May 11, 2011: Gulf Cooperation Council officials (GCC) began meeting to discuss Jordan’s request to join the GCC. The GCC originally formed in response to regional security concerns, including the emergence of the Islamic Republic of Iran and its expressed intent to export its revolution abroad. Observers have speculated that Jordan’s bid to join the GCC was born out of its unease with Iranian efforts to undermine regional security. Jordanian Minister of State for Media Affairs Taher Adwan supported this conclusion in statements made to the media in which he expressed his country’s support for GCC foreign policy and its opposition to Iran’s interference in the domestic affairs of regional states.
March 16, 2011: Iranian officials announced that a visit by Jordan’s King Abdullah II during Iranian Nowruz celebrations had been cancelled. “This trip has been called off due to intense popular opposition and the opposition of decision-making institutions,” said a member of the National Security and Foreign Policy Commission of Iran’s Parliament, Mahmoud Ahmadi Bighash. He added, “Malik Abdullah's trip [to Iran], which…has been cancelled, could delay the downfall of Jordan's dictatorial regime.”
February 13, 2011: Jordan’s King Abdullah II sent separate cables to Iranian Supreme Leader Ayatollah Ali Khamenei and President Mahmoud Ahmadinejad congratulating them on the occasion of Iran’s National Day.
December 12, 2010: Iranian President Mahmoud Ahmadinejad’s Chief of Staff Rahim Mashaei met with Jordan’s King Abdullah II in Amman. During his visit Mashaei delivered a letter from Iran’s president to Abdullah.
October 13, 2010: Iranian President Mahmoud Ahmadinejad spoke with Jordan’s King Abdullah II over the telephone.
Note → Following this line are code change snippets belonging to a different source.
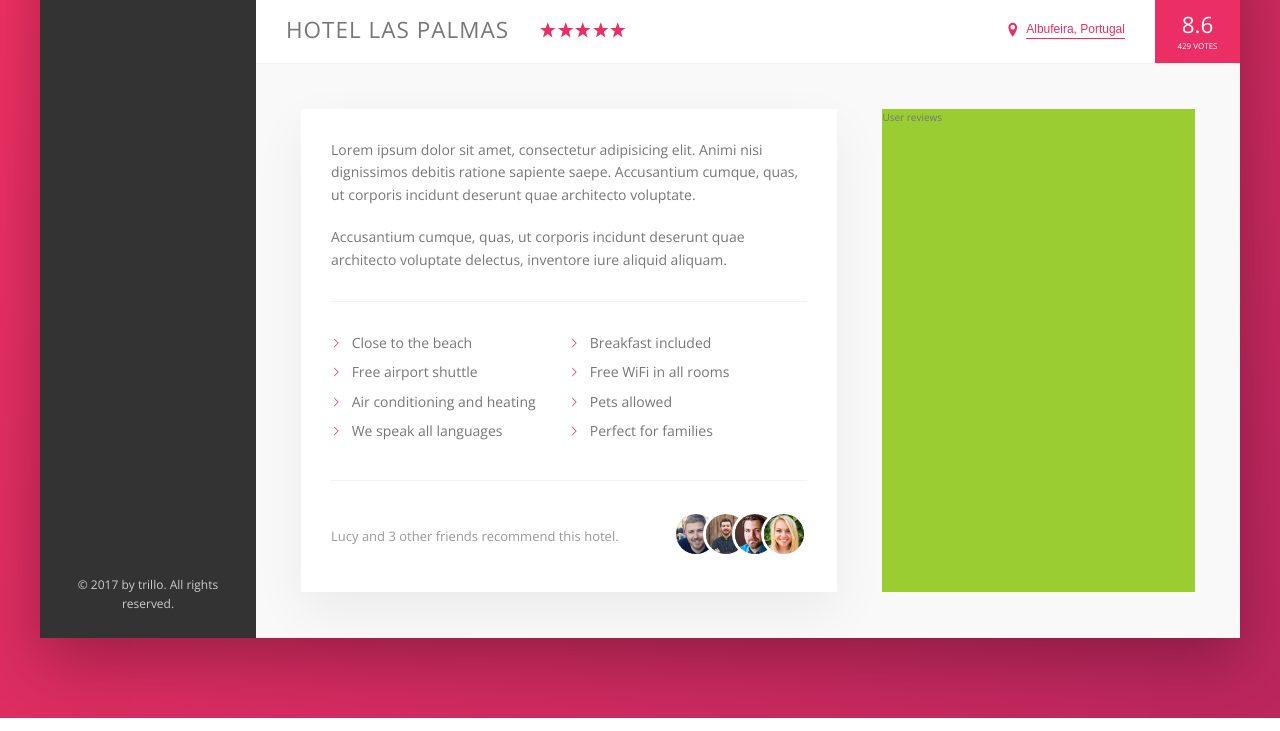
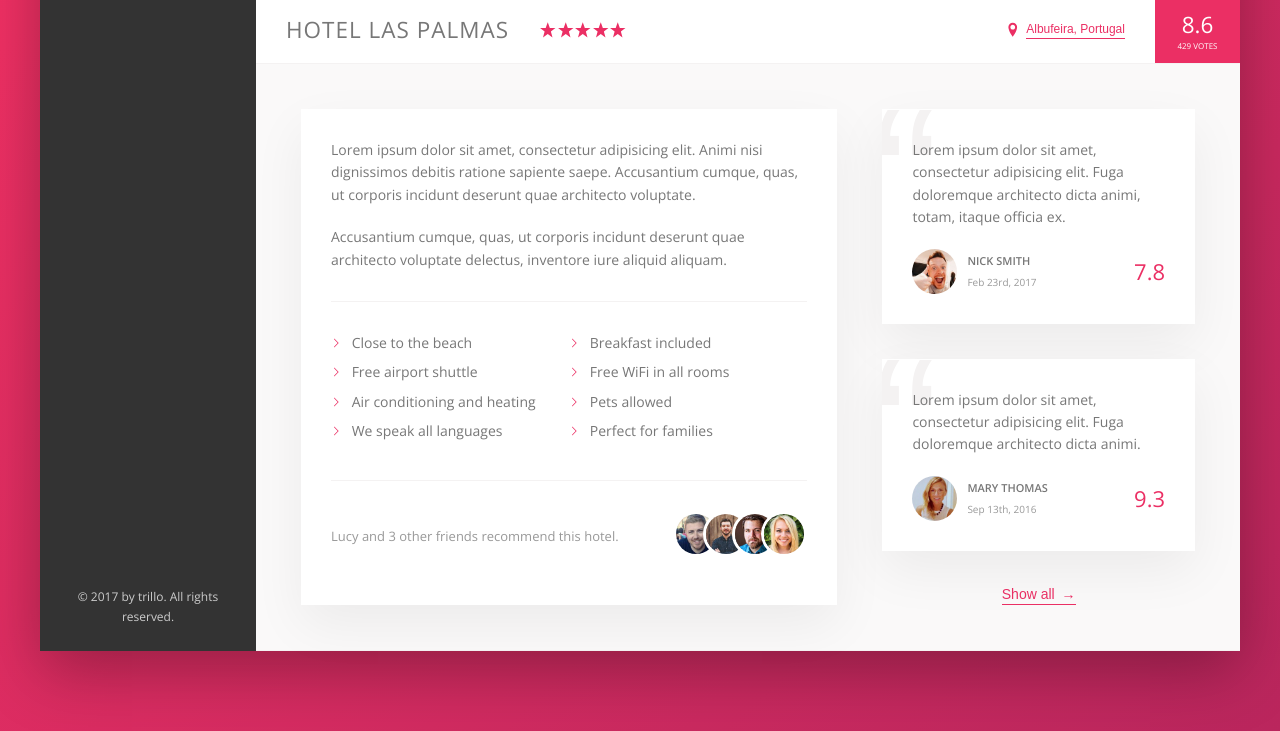
Before and after one commit to braisv/trillo-master-flexbox, a website: page index.html in a window 1280 px wide. Shown: the part 538-1269 px from the top of the page. Drawn offline with nearby package versions, Linux system fonts and the light colour scheme.

Commit message:
building user reviews

```diff
--- a/index.html
+++ b/index.html
@@ -189,7 +189,35 @@
             </div>
 
             <div class="user-reviews">
-              User reviews
+              <figure class="review">
+                <blockquote class="review__text">
+                  Lorem ipsum dolor sit amet, consectetur adipisicing elit. Fuga doloremque architecto dicta animi, totam, itaque officia ex.
+                </blockquote>
+                <figcaption class="review__user">
+                  <img src="img/user-1.jpg" alt="User 1" class="review__photo">
+                  <div class="review__user-box">
+                    <p class="review__user-name">Nick Smith</p>
+                    <p class="review__user-date">Feb 23rd, 2017</p>
+                  </div>
+                  <div class="review__rating">7.8</div>
+                </figcaption>
+              </figure>
+
+              <figure class="review">
+                <blockquote class="review__text">
+                  Lorem ipsum dolor sit amet, consectetur adipisicing elit. Fuga doloremque architecto dicta animi.
+                </blockquote>
+                <figcaption class="review__user">
+                  <img src="img/user-2.jpg" alt="User 2" class="review__photo">
+                  <div class="review__user-box">
+                    <p class="review__user-name">Mary Thomas</p>
+                    <p class="review__user-date">Sep 13th, 2016</p>
+                  </div>
+                  <div class="review__rating">9.3</div>
+                </figcaption>
+              </figure>
+
+              <button class="btn-inline">Show all <span>&rarr;</span></button>
             </div>
           </div>
         </main>
--- a/sass/_components.scss
+++ b/sass/_components.scss
@@ -277,8 +277,17 @@
     cursor: pointer;
     transition: all .2s;
 
+    & span {
+        margin-left: 3px;
+        transition: margin-left .8s;
+    }
+
     &:hover {
         color: var(--color-grey-dark-1);
+
+        & span {
+            margin-left: 8px;
+        }
     }
 
     &:focus {
@@ -364,10 +373,6 @@
         margin-right: auto;
     }
 
-    &__friends {
-
-    }
-
     &__photo {
         box-sizing: content-box;
         height: 4rem;
@@ -380,3 +385,68 @@
         }
     }
 }
+
+//////////////////////////
+// REVIEWS
+
+.review {
+    background-color: white;
+    box-shadow: var(--shadow-light);
+    padding: 3rem;
+    margin-bottom: 3.5rem;
+    position: relative;
+    overflow: hidden;
+
+    &::before {
+        position: absolute;
+        top: -3rem;
+        left: -1rem;
+        line-height: 1;
+        content: '\201C';
+        color: var(--color-grey-light-2);
+        font-size: 20rem;
+        font-family: sans-serif;
+        z-index: 1;
+    }
+
+    &__text {
+        z-index: 100;
+        z-index: 10;
+        position: relative;
+    }
+
+
+    &__user {
+        display: flex;
+        padding-top: 2rem;
+        align-items: center;
+    }
+
+    &__photo {
+        height: 4.5rem;
+        width: 4.5rem;
+        border-radius: 50%;
+    }
+    &__user-box {
+        margin-right: auto;
+        margin-left: 1rem;
+    }
+
+    &__user-name {
+        text-transform: uppercase;
+        font-size: 1.1rem;
+        font-weight: 600;
+        margin-bottom: .4rem;
+    }
+
+    &__user-date {
+        font-size: 1rem;
+        color: var(--color-grey-dark-3);
+    }
+
+    &__rating {
+        font-size: 2.2rem;
+        font-weight: 300;
+        color: var(--color-primary)
+    }
+}
--- a/sass/_layout.scss
+++ b/sass/_layout.scss
@@ -35,6 +35,7 @@
 }
 
 .detail {
+    font-size: 1.4rem;
     display: flex;
     padding: 4.5rem;
     background-color: var(--color-grey-light-1);
@@ -43,7 +44,6 @@
 
 .description {
     background-color: #fff;
-    font-size: 1.4rem;
     box-shadow: var(--shadow-light);
     padding: 3rem;
     flex: 0 0 60%;
@@ -51,6 +51,9 @@
 }
 
 .user-reviews {
-    background-color: yellowgreen;
     flex: 1;
+    display: flex;
+    flex-direction: column;
+    justify-content: center;
+    align-items: center;
 }
```
Also changed, not shown: css/style.css.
Ahmadinejad told Abdullah, “Iran welcomes further growth in the relations between the two countries and assumes reinvigoration and continuation of consultations serves the interests of both nations and the region.”
January 24, 2010: Mostafa Mosleh Zadeh was appointed Tehran’s new ambassador to Jordan. Mosleh Zadeh was formerly special aide to Iranian Foreign Minister Manouchehr Mottaki.
May 17, 2006: Jordan’s King Abdullah II met with Iranian Foreign Minister Manouchehr Mottaki in Amman to discuss his country’s displeasure with Iranian support for the terrorist organization Hamas. A Jordanian official elaborated, “We are very concerned about Tehran's support for radical groups that seek to wreck peace accords and push the region toward greater bloodshed.”